Two approaches to Japanese e-mail
(1) E-mail utility program
By e-mail utility software we mean a program which can run side
by side with a communication/e-mail program. Our design for this type of
software is as follows: the software takes input from the system clipboard
, finds out what has happened to the escape character, performs JIS-to-Shift-JIS
conversion (including, if necessary, fixing JIS code corruption), and displays
the text correctly. It also allows the user to create a new message to send
or to edit the received message for the purpose of replying. It will then
translate edited messages into 7-bit JIS text and puts it on the system
clipboard to be pasted into the communication program.
To illustrate the typical use of such software, let's take the following
example. Suppose a message written in Japanese has just arrived. Because
of the escape problem the message is not readable in the communication software
as seen below.

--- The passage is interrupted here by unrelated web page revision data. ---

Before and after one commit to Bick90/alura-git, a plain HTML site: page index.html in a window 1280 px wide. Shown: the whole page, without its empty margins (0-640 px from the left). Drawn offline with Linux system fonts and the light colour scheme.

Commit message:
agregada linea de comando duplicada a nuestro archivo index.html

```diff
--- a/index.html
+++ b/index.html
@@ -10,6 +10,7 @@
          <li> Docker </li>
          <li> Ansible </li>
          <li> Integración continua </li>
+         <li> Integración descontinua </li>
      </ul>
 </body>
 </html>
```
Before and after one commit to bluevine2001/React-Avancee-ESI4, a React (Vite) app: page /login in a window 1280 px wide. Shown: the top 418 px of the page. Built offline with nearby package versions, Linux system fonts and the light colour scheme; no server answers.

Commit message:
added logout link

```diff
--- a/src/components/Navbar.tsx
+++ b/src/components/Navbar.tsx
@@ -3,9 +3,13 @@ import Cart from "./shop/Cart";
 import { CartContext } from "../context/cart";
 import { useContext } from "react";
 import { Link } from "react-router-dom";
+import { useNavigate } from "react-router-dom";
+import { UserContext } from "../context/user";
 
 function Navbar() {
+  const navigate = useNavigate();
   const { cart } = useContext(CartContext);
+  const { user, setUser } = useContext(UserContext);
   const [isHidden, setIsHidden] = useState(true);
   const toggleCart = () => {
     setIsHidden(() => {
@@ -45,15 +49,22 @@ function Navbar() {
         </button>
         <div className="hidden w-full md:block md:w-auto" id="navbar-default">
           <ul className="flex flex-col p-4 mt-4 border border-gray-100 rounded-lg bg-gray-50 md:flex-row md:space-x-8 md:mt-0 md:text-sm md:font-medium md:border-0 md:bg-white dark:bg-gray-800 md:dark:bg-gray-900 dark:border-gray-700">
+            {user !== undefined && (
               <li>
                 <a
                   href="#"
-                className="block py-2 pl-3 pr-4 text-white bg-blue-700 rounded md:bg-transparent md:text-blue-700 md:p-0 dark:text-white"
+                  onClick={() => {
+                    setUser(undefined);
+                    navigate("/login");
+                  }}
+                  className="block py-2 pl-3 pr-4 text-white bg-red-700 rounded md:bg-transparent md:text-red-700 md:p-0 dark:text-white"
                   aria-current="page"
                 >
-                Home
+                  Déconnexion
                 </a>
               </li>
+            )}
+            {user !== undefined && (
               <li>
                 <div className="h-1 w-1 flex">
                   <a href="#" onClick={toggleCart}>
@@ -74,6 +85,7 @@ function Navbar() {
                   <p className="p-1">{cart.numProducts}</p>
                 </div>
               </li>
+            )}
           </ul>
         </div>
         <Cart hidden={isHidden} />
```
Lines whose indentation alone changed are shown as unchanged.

In this case one could highlight the corrupted portion of the message, copy
it onto the clipboard, switch to the e-mail utility program, and have it
translate and display the text correctly.
There are several advantages and one disadvantage to the e-mail utility
software approach. One advantage is that it does not involve your host
computer. It is strictly a microcomputer-level solution. You, therefore,
need not bother your system administrator or computer center. The other
advantage is that it works not only with e-mail but also with other forms
of electronic communication such as news, WWW, gopher, etc. Also, since
this software works in tandem with whatever communication/e-mail program
the user uses, it is independent of the choice of connection methods (e.g.
Ethernet, serial, SLIP/PPP). The disadvantage is that this setup requires
switching between two programs and an extra step of translation.
(2) Japanese-capable POP client program
The e-mail utility software approach is adequate if the user reads
and writes messages in Japanese only occasionally. For people who need
to regularly exchange Japanese e-mail, we suggest using POP software. POP
stands for the Post Office Protocol and simply put, it is a language spoken
by POP software for delivering/retrieving e-mail. POP software provides
a server/client system, meaning that one's host computer (which receives
mail and stores it in one's account) runs POP server software and acts as
the server, while one's microcomputer runs POP client software which talks
to the server to make transactions with it. The following dialogue between
the host computer and the microcomputer roughly depicts what kind of transactions
are made between the two (not in these exact words, however).
If a Japanese-capable and corruption-tolerant POP client can be provided,
the POP software approach will have the advantage of being able to provide
a transparent and user-friendly interface. All that is necessary is one
program. It will retrieve mail, let the user read it, compose replies or
new messages, and send them out. There is no additional translation process
required. This is possible because the POP software setup, in effect, brings
all Japanese text processing to the microcomputer, freeing the users from
possible (or actual) problems and limitations of their host computer. The
POP software approach, however, requires POP server software be installed
on the host computer, which would most likely involve a computer center.
POP server software, however, is available on the Internet for free and
does not require a great deal of time and effort to set up. It would also
provide a nice user interface for people e-mailing in English.
The following is an example of a POP client program, Eudora-J for the Macintosh.
It retrieves mail from the host computer and puts it into the "IN"
box. The following screen shot shows the content of the IN box.
The last message on the list is in Japanese. To read it, simply double-click
on that line and the message will be displayed in a separate window as follows: